After seeing both James Blake and Bon Iver, I felt that reviewing my experiences together would best capture the mood I felt at each show. Part of this is because I associate these two artists for their beautiful voices and creative mixed acoustic-electronic production, but also because they highlighted two contrasting styles of performing very well. Regardless, I had the pleasure of seeing two of my favorite singers at the moment, James Blake and Bon Iver, at their respective Los Angeles performances. Before both concerts, people expressed their concern that each artist’s music would be hard to reproduce live due to their heavy use of effects. I wasn’t worried because they’re both so talented, but I was interested to see how they would tackle the issue. Both were accompanied by though provoking and captivating visuals, as well as a extremely talented band. The result was somewhat unexpected… but also unsurprising, depending how you look at it.

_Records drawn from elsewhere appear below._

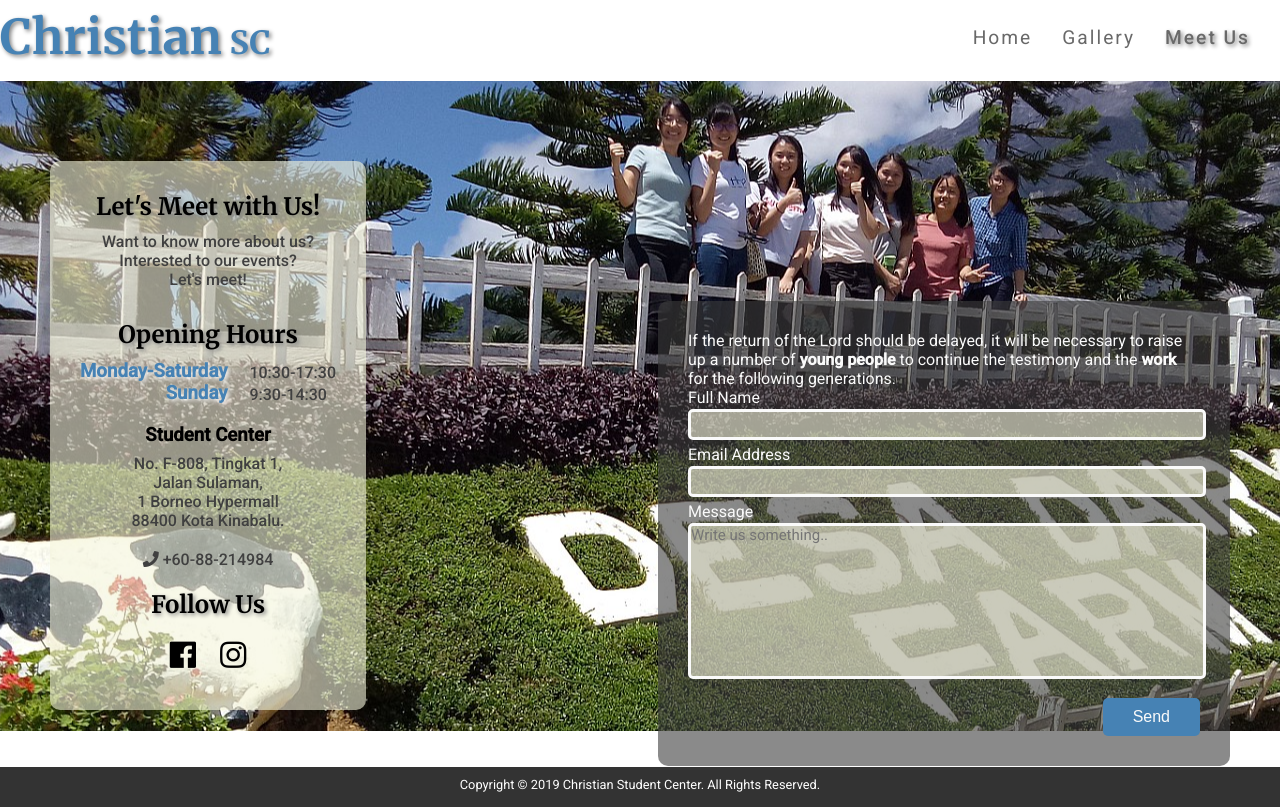
Repository: kongteckmee/christian-sc
Page: meet.html
The author's editor kept a record of every edit. The page is drawn from the files as they stood at one moment, then again after the next edit.
The browser window is 1280 px wide. The pictures show the whole page.
Some web libraries are served in a nearby version.

Above is the page before.

### meet.html
<!DOCTYPE html>
<html lang="en">

<head>
    <meta charset="UTF-8">
    <meta name="viewport" content="width=device-width, initial-scale=1.0">
    <meta http-equiv="X-UA-Compatible" content="ie=edge">
    <link rel="stylesheet" href="https://use.fontawesome.com/releases/v5.1.1/css/all.css" integrity="sha384-O8whS3fhG2OnA5Kas0Y9l3cfpmYjapjI0E4theH4iuMD+pLhbf6JI0jIMfYcK3yZ" crossorigin="anonymous">
    <link rel="stylesheet" href="assets/css/style.css" type="text/css" />
    <title>Christian Student Center</title>
</head>

<body>
    <header>
        <a id="logo" href="index.html">
            <h2><span style="font-size: 150%">Christian</span> SC</h2>
        </a>
        <nav>
            <ul id="scmenu">
                <li>
                    <a class="scactive" href="meet.html">Meet Us</a>
                </li>
                <li>
                    <a href="gallery.html">Gallery</a>
                </li>
                <li>
                    <a href="index.html">Home</a>
                </li>
            </ul>
        </nav>
    </header>
    <section id="meet">
        <div id="location">
            <div id="contact">
                <h2>Let's Meet with Us!</h2>
                <p>Want to know more about us?</p>
                <p>Interested to our events?</p>
                <p>Let's meet!</p>
            </div>
            <div id="open">
                <h2>Opening Hours</h2>
                <div id="day">
                    <h3>Monday-Saturday</h3>
                    <h3>Sunday</h3>
                </div>
                <div id="time">
                    <p>10:30-17:30</p>
                    <p>9:30-14:30</p>
                </div>
            </div>
            <div id="address">
                <h3>Student Center</h3>
                <br>
                <p>No. F-808, Tingkat 1,</p>
                <p>Jalan Sulaman,</p>
                <p>1 Borneo Hypermall</p>
                <p>88400 Kota Kinabalu.</p>
            </div>
            <div id="phone">
                <p><i class="fas fa-phone"></i> +60-88-214984</p>
            </div>
            <div id="follow">
                <h2>Follow Us</h2>
                <nav>
                    <ul id="social">
                        <li><a href="https://www.facebook.com/thechurchinkk/" target="_blank"> <i class="fab fa-facebook"></i></a></li>
                        <li><a href="https://www.instagram.com/studentcenterkk/" target="_blank"> <i class="fab fa-instagram"></i></a></li>
                    </ul>
                </nav>
            </div>
        </div>
        <div id="form">
            <form>
                <p>If the return of the Lord should be delayed, it will be necessary to raise up a number of <strong>young people</strong> to continue the testimony and the <strong>work</strong> for the following generations.</p>
                <label for="fullname">Full Name</label>
                <input class="place-input" type="text" name="full_name" id="fullname" required />
                <label for="email">Email Address</label>
                <input class="place-input" type="email" name="email_address" id="email" required />
                <label for="message">Message</label>
                <textarea class="place-input" id="message" name="message" placeholder="Write us something.." style="height:150px" required></textarea>
                <button type="submit">Send</button>
            </form>
        </div>
    </section>
    <footer>
        <div id="footer-copyright">
            <p>Copyright © 2019 Christian Student Center. All Rights Reserved.</p>
        </div>
    </footer>
</body>

</html>

### assets/css/style.css
@import url('https://fonts.googleapis.com/css?family=Merriweather:500,600,700|Roboto:300,400,500');

* {
    margin: 0;
    padding: 0;
    border: 0;
}

body {
    font-family: 'Roboto', sans-serif;
    color: #696969; /*Grey color */
}

/* ------------------------------------------------------ Header */

#logo {
    float: left;
    text-decoration: none;
}

#logo h2 {
    font-family: 'Merriweather', serif;
    font-size: 200%;
    color: #4682b4; /* Steel Blue color */
    text-shadow: 2px 2px 4px #808080;
}

#scmenu {
    font-size: 120%;
    list-style-type: none;
    letter-spacing: 2px;
}

#logo, #scmenu {
    line-height: 75px;
}

#scmenu li {
    float: right;
    margin-right: 30px;
}

#scmenu a {
    text-decoration: none;
    color: inherit;
}

#scmenu a:hover {
    color: #4682b4; /* Steel Blue color */
    font-weight: 500;
    text-shadow: 2px 2px 4px #808080;
}

.scactive {
    font-weight: 500;
    text-shadow: 2px 2px 4px #808080;
}

/* ------------------------------------------------------ Section: Welcome */

#scmeeting {
    height: 700px;
    width: 100%;
    background: url("../img/meeting-t.jpg") no-repeat center center;
}

#scgallery {
    height: 550px;
    width: 100%;
    background: url("../img/r_combined-t.jpg") no-repeat center center;
    margin-left: 140px;
    overflow: hidden;
}

#outing {
    height: 720px;
    width: 100%;
}

#photo img {
    width: 49%;
    margin-left: 4px;
}

#scmeetingrange {
    height: 700px;
    width: 100%;
    overflow: hidden;
}

#welcome-text {
    width: 400px;
    height: 220px;
    color: #fefcff; /* Milky white */
    background-color: rgba(212,175,55,.7);
    padding-top:20px;
    bottom: 35px; /* Fixed the welcome text box-bottom */
    right: 100px; /* Fixed the welcome text box-right */
    position: absolute;
}

#gallery-text {
    width: 350px;
    height: 350px;
    color: #fefcff; /* Milky white */
    background-color: rgba(219,112,147,.7);
    padding-top:20px;
    bottom: 200px;
    right: 940px;
    position: absolute;
}

#outing-text h1, #photo h1 {
    text-shadow: 2px 2px 4px #808080;
}

#video iframe {
    margin: 0 auto;
    display: block;
}

#welcome-text h1 {
    margin-bottom: 5px;
    font-size: 300%;
    font-family: 'Merriweather', serif;
    text-transform: uppercase;
    text-align: center;
    letter-spacing: 4px;
}

#gallery-text h1, #outing-text h1, #photo-text h1 {
    margin-top: 10px;
    margin-bottom: 20px;
    font-size: 250%;
    font-family: 'Merriweather', serif;
    /*text-transform: uppercase;*/
    text-align: center;
    letter-spacing: 4px;
}

hr {
    width: 80%;
    height: 3px;
    margin-left: auto;
    margin-right: auto;
    background-color:#fefcff; /* Milky white */
}

#welcome-text h3 {
    margin: 20px;
    font-size: 130%;
    font-weight: 300;
    text-align: center;
}

#gallery-text h3, #outing-text h3, #photo-text h3 {
    margin: 35px;
    font-size: 130%;
    font-weight: 300;
    text-align: center;
}

/* ------------------------------------------------------ Section: About */

#about {
    height: 500px;
}

#about h1 {
    margin-top: 30px;
    margin-bottom: 30px;
    font-family: 'Merriweather', serif;
    color: #4682b4; /* Steel Blue color */
    text-transform: uppercase;
    text-align: center;
    text-shadow: 2px 2px 4px #808080;
    font-size: 200%;
    letter-spacing: 1px;
}

#about h2 {
    font-family: 'Merriweather', serif;
    font-size: 130%;
    text-transform: uppercase;
    text-shadow: 2px 2px 4px #808080;
}

#left {
    margin-right: 30px;
    padding-top: 30px;
    width: 30%;
    float: left;
}

#right {
    margin-right: 30px;
    padding-top: 30px;
    width: 30%;
    float: right;
}

#center {
    padding-top: 30px;
    width: 33%;
    margin: 0 auto; /* center the div */
}

br {
    display: block;
    content: "";
    margin: 2em;
    font-size: 24%; /* spacing */
}

.left-right-side {
    width: 50%;
    float: right;
    padding-top: 40px;
    clear: both;
    margin-left: 20px;
    margin-bottom: 50px;
}

.middle {
    width: 50%;
    float: right;
    padding-top: 40px;
    margin-right: 20px;
}

#container {
    width: 150px;
    height: 150px;
    border: 3px solid #cccccc;
    border-radius: 50%;
    margin-left: 20px;
    margin-bottom: 20px;
}

#contain-study {
    background: url("../img/study-group.jpg") no-repeat center center;
    height: 100%;
    border-radius: 50%;
}

#contain-wifi {
    background: url("../img/free-wifi.jpg") no-repeat center center;
    height: 100%;
    border-radius: 50%;
}

#contain-seminar {
    background: url("../img/truth-seminar.jpg") no-repeat center center;
    height: 100%;
    border-radius: 50%;
}

#contain-bible {
    background: url("../img/bible-study.jpg") no-repeat center center;
    height: 100%;
    border-radius: 50%;
}

#contain-cafe {
    background: url("../img/cafe.jpg") no-repeat center center;
    height: 100%;
    border-radius: 50%;
}

#contain-books {
    background: url("../img/spiritual-book.jpg") no-repeat center center;
    height: 100%;
    border-radius: 50%;
}

/* ------------------------------------------------------ Section: Event */

#event {
    height: 250px;
    /*background-color: #a9a9a9;*/
}

#event div {
    color: #ffebcd;
    width: 19.2%;
    height: 90%;
    float: left;
    padding-top: 30px;
    text-align: center;
    margin: 5px;
}

#event h2 {
    color: #ffffff;
    font-family: 'Merriweather', serif;
    margin-bottom: 20px;
}

#event h3 {
    margin-top: 20px;
    font-weight: 400;
}

.black {
    background-color: rgba(48,48,48,.8);
}

.black h2 {
    line-height: 120px;
    text-transform: uppercase;
    text-shadow: 5px 5px 0px rgba(0,0,0,0.2);
}

.black h3 {
    color: #ffffff;
    font-size: 200%;
    text-shadow: 5px 5px 0px rgba(0,0,0,0.2);
}

.grey {
    background-color: rgba(105,105,105,.8);
}

.green {
    background-color: rgba(102,102,0,.8);
}

/* ------------------------------------------------------ Meet Us page */

#meet {
    height: 650px;
    width: 100%;
    clear: both;
    background: url("../img/desa.jpg") no-repeat center center;
}

#location {
    width: 20%;
    margin: 80px 0 0 50px;
    padding: 30px 30px 30px 30px;
    float: left;
    background-color: rgba(245,245,220,0.6);
    border-radius: 10px;
    color: #000;
    text-align: center;
}

#location h2 {
    font-family: 'Merriweather', serif;
    text-shadow: 2px 2px 4px #808080;
    margin-bottom: 10px;
}

#open {
    padding-top: 30px;
}

#day{
    float: left;
    text-align: right;
}

#day h3 {
    color: #4682b4;
    text-shadow: 2px 2px 4px #fff;
}

#time {
    float: right;
    text-align: left;
    color: #404040;
}

#time p {
    margin-top: 3px;
    font-weight: 500;
}

#address {
    clear: both;
    margin-top: 20px;
    display: inline-block;
}

#phone {
    margin-top: 20px;
}

#contact p, #address p, #phone p {
    font-weight: 500;
    color: #404040;
}

#follow {
    clear: both;
    margin-top: 20px;
}

#social li {
    display: inline;
}

#social i {
    font-size: 30px;
    margin: 10px;
    color: #000;
}

#social i:hover {
    color: #4682b4;
}

#form {
    width: 40%;
    margin: 220px 50px 0 0;
    padding: 30px 30px 30px 30px;
    float: right;
    background-color: rgba(60,60,60,0.6);
    border-radius: 10px;
    color: #fafafa;
}

.place-input {
    background-color: rgba(245,245,220,0.6);
    width: 100%;
    height: 25px;
    margin: 2px 0 5px 0;
    border: 3px solid #fafafa;
    border-radius: 5px;
    font-family: 'Roboto', sans-serif;
    font-size: 15px;
}

.place-input:hover {
    border-color: #4682b4;
}

textarea {
    resize: none;
}

button {
    background-color: #4682b4;
    margin-top: 10px;
    padding: 10px 30px 10px 30px;
    border-radius: 5px;
    color: #fafafa;
    font-size: 100%;
    text-align: center;
    display: block;
    float: right;
}

button:hover {
    background-color: #fafafa;
    color: #4682b4;
}

/* ------------------------------------------------------ Footer */

footer {
    /*margin-top: 5px;*/
    border-top: 1px solid #fff;
    height: 40px;
    width: 100%;
    background-color: #333333;
    clear: both;
}

footer #footer-copyright {
    color: #fff;
    line-height: 35px;
    font-size: 80%;
    text-align: center;
}

After the next edit:
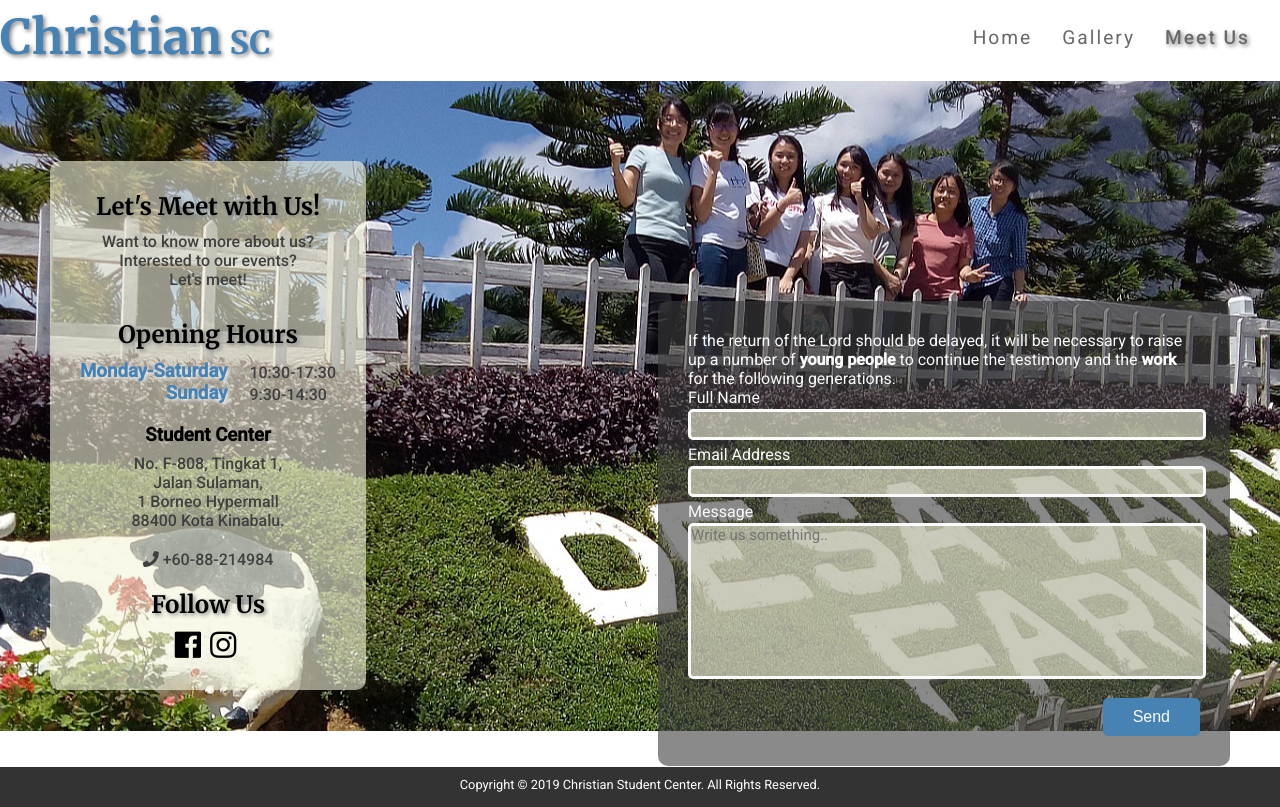
The edit:
--- a/assets/css/style.css
+++ b/assets/css/style.css
@@ -402,7 +402,7 @@
 
 #social i {
     font-size: 30px;
-    margin: 10px;
+    margin-right: 5px;
     color: #000;
 }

James Blake, despite using a live band to play much more electronic and effect dependent music, managed to recreate his records with incredible precision. Playing most of his recent album and a few songs off Overgrown, on multiple occasions he transitioned between a recording to live performance seamlessly – I wouldn’t have noticed if I wasn’t there watching it in person. It was all very impressive how talented he and his band (consisting of a drummer with mixed acoustic and electronic kit setup, a bassist/ sound mixer, and of course James on the keys) were at creating these incredibly intricate and layered songs live. There were a few moments in particular where his prowess in using these effects live really showed. The first was subtle – he captured the screams and applause of the audience in a loop and slowly altered it into the beginning of “Retrograde”, so that for a moment the audience was left in a surreal moment of questioning why they could still hear applause when everyone was silent. The next was much more apparent – he performed a live recreation of an old dubstep song one of his friends made just using a keyboard and a drum kit. The result of the concert was a stunning contrast of purity and distortion.
Bon Iver on the other hand, who played 22, a Million from start to finish before moving on to older music, did not attempt to create the same kind of perfection by any means. From the vocals to the instrumentals, he reinvented his album for the performance. His voice sitting at that incredible breaking point that he is so good at – the verge between angelic beauty and emotional meltdown – set the stage for the conflicted and religious 22, a Million. The individual voice cracks, distortions of audio, and instrumental artifacts from the walking saxophone all resulted in a less polished, but much more powerful performance that connected to the audience in a way that others at the show described as spiritual.
The locations of the two concerts also helped to enhance each’s performance. The Palladium’s incredible sound system and relatively small size created a very intimate atmosphere where everyone could appreciate each detail of James Blake’s sound, and the outdoor, nighttime setting at the Hollywood Bowl accentuated that spiritual feeling delivered by Bon Iver even further.
Seeing these shows brought up an interesting question for me: what is it I’m looking for when I go to see a show? Obviously this all comes down to preference, but I think what is so special about live shows is hearing what you can’t be produced in the studio. So, while James Blake delivered tremendously on the technical side with a pretty near flawless performance, for me, the Bon Iver show came across as something truly impactful and inevitably more memorable.
Listen to James Blake and Bon Iver on Spotify.